BEGIN Raw data

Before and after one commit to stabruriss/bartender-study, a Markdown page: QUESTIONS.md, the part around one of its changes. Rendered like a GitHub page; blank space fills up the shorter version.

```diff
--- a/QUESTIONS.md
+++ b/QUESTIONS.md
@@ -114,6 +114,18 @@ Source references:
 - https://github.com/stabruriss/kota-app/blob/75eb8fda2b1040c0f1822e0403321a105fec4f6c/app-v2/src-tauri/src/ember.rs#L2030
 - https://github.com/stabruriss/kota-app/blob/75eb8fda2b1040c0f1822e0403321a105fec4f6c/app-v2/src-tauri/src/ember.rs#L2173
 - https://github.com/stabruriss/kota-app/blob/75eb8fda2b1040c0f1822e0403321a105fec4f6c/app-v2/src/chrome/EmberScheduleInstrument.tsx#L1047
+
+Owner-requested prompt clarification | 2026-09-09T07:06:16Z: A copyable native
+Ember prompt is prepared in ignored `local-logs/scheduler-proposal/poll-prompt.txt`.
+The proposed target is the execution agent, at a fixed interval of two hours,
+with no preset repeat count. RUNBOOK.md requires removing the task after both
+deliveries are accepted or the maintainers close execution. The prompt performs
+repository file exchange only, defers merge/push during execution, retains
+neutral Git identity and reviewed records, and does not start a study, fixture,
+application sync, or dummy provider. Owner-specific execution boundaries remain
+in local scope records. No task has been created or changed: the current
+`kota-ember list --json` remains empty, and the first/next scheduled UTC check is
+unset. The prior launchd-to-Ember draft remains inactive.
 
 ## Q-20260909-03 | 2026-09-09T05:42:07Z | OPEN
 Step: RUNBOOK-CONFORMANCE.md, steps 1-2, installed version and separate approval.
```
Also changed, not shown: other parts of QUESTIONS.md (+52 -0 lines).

END Raw data
BEGIN Raw data

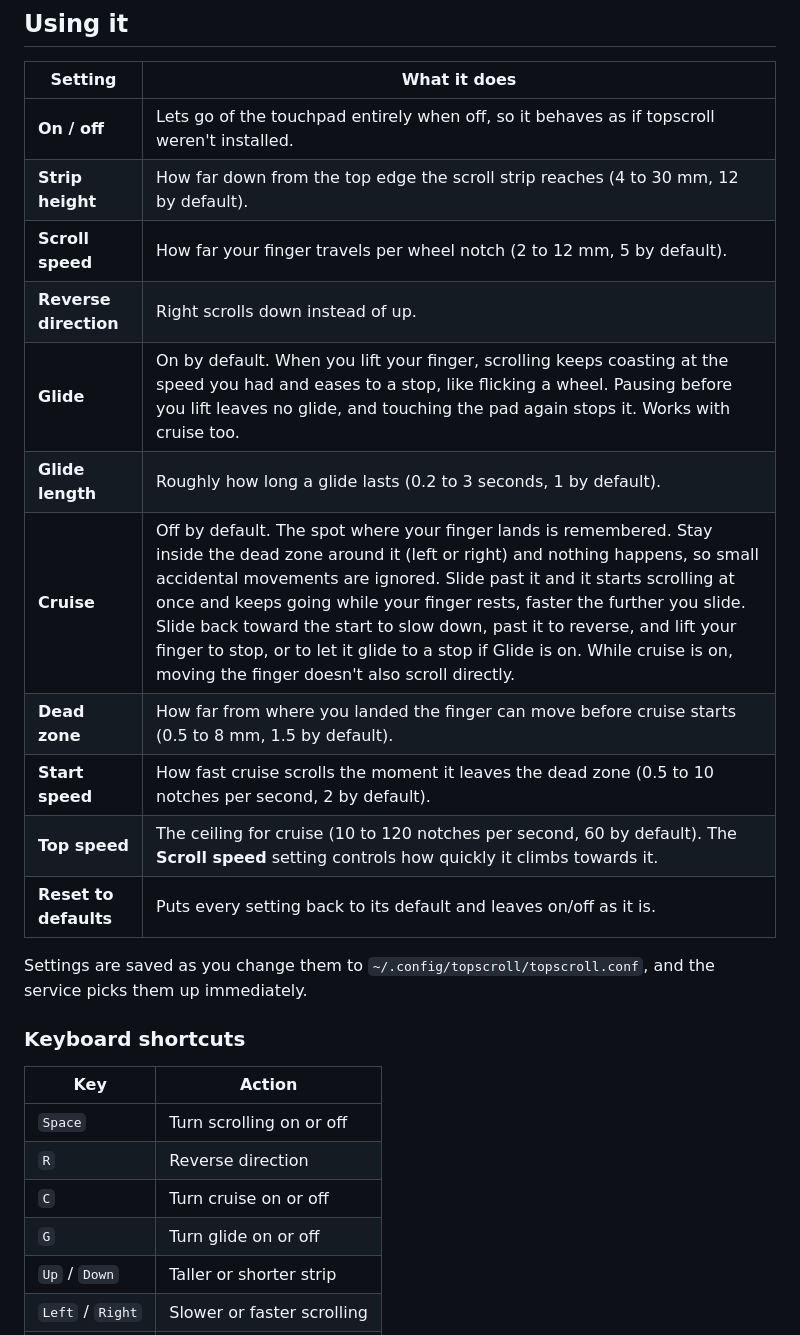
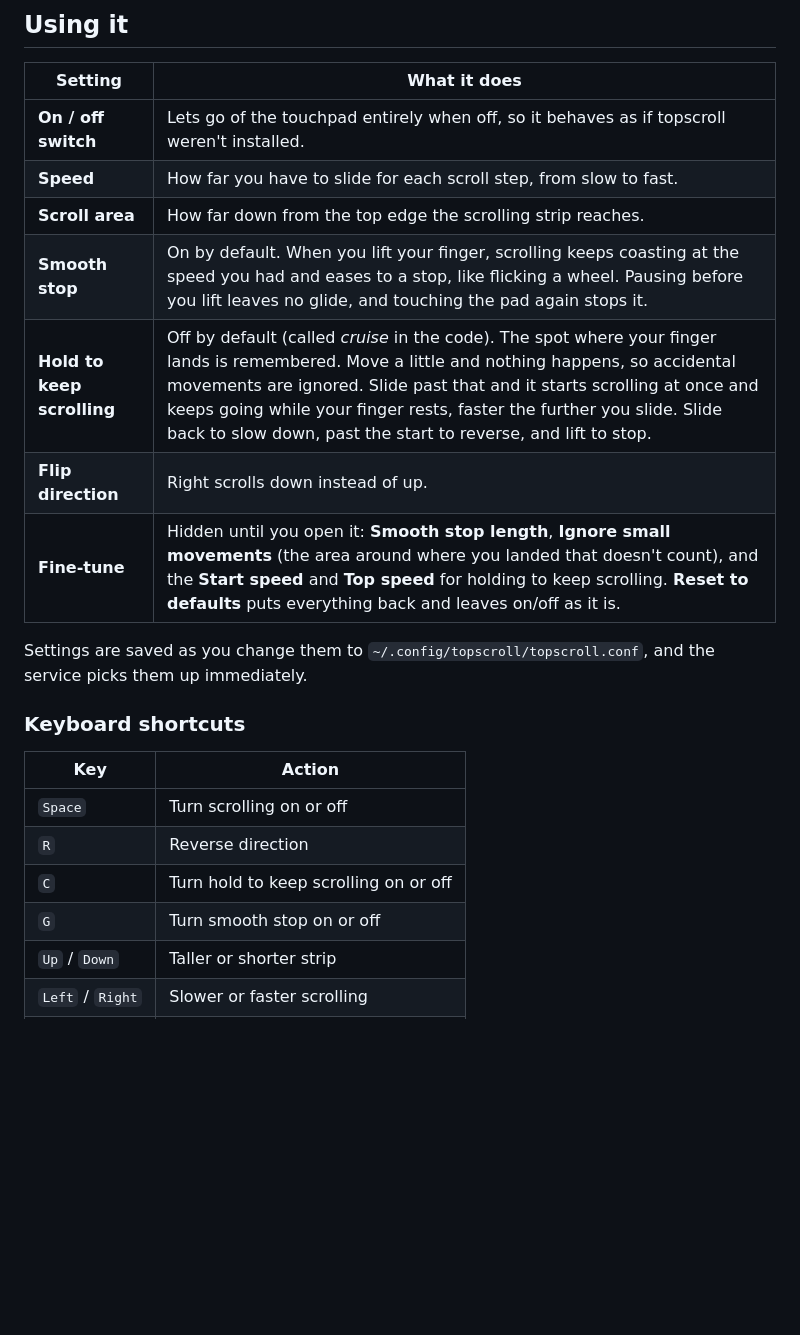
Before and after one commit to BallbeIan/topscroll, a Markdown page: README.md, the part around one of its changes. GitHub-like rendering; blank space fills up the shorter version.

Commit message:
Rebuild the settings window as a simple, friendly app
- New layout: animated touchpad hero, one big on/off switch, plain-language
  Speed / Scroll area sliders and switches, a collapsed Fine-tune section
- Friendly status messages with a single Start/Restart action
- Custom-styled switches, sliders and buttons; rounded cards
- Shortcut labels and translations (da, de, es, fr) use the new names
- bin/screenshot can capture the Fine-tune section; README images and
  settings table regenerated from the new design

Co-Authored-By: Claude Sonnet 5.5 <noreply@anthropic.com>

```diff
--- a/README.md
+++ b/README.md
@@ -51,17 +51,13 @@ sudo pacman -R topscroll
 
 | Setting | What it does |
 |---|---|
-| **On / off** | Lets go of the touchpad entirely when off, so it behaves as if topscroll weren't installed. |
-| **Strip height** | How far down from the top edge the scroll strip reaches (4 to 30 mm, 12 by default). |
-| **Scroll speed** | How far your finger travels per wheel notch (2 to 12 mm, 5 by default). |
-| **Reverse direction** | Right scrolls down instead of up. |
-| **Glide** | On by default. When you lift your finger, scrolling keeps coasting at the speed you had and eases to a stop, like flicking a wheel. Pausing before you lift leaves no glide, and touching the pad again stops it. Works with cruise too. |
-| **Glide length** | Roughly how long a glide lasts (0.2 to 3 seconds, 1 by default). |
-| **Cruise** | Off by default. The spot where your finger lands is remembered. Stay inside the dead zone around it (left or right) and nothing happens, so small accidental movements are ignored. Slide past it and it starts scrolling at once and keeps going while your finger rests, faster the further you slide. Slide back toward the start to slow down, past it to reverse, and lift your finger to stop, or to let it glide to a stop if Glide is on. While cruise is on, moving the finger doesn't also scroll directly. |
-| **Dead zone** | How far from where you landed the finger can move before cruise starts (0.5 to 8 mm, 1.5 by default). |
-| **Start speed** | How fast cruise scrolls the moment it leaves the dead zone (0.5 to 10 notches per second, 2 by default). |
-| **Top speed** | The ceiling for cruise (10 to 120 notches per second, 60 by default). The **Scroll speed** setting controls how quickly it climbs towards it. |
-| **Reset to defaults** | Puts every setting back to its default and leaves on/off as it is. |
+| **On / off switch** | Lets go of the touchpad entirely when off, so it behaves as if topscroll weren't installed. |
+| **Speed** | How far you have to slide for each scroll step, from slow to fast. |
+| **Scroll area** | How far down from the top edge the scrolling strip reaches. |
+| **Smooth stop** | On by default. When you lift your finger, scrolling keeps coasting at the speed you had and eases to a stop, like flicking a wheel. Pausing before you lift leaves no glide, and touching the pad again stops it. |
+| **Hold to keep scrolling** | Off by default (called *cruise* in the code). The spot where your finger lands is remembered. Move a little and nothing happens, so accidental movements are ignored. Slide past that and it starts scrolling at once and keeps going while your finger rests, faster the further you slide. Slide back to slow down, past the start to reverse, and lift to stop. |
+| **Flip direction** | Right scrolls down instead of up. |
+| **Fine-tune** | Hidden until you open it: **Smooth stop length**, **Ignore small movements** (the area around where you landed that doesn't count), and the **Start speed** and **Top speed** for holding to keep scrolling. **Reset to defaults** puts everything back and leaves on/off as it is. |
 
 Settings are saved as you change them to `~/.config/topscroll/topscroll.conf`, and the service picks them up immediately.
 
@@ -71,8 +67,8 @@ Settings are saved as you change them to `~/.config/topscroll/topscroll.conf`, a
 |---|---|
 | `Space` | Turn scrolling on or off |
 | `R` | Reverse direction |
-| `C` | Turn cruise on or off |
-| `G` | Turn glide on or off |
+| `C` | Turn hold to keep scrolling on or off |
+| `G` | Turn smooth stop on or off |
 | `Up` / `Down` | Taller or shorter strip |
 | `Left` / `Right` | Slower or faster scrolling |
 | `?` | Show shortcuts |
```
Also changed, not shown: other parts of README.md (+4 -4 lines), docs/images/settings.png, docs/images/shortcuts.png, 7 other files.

END Raw data

# Exercise description:
Extract each line holding the word "cruise" from the records.

# Task response:
-| **Glide** | On by default. When you lift your finger, scrolling keeps coasting at the speed you had and eases to a stop, like flicking a wheel. Pausing before you lift leaves no glide, and touching the pad again stops it. Works with cruise too. |
-| **Cruise** | Off by default. The spot where your finger lands is remembered. Stay inside the dead zone around it (left or right) and nothing happens, so small accidental movements are ignored. Slide past it and it starts scrolling at once and keeps going while your finger rests, faster the further you slide. Slide back toward the start to slow down, past it to reverse, and lift your finger to stop, or to let it glide to a stop if Glide is on. While cruise is on, moving the finger doesn't also scroll directly. |
-| **Dead zone** | How far from where you landed the finger can move before cruise starts (0.5 to 8 mm, 1.5 by default). |
-| **Start speed** | How fast cruise scrolls the moment it leaves the dead zone (0.5 to 10 notches per second, 2 by default). |
-| **Top speed** | The ceiling for cruise (10 to 120 notches per second, 60 by default). The **Scroll speed** setting controls how quickly it climbs towards it. |
+| **Hold to keep scrolling** | Off by default (called *cruise* in the code). The spot where your finger lands is remembered. Move a little and nothing happens, so accidental movements are ignored. Slide past that and it starts scrolling at once and keeps going while your finger rests, faster the further you slide. Slide back to slow down, past the start to reverse, and lift to stop. |
-| `C` | Turn cruise on or off |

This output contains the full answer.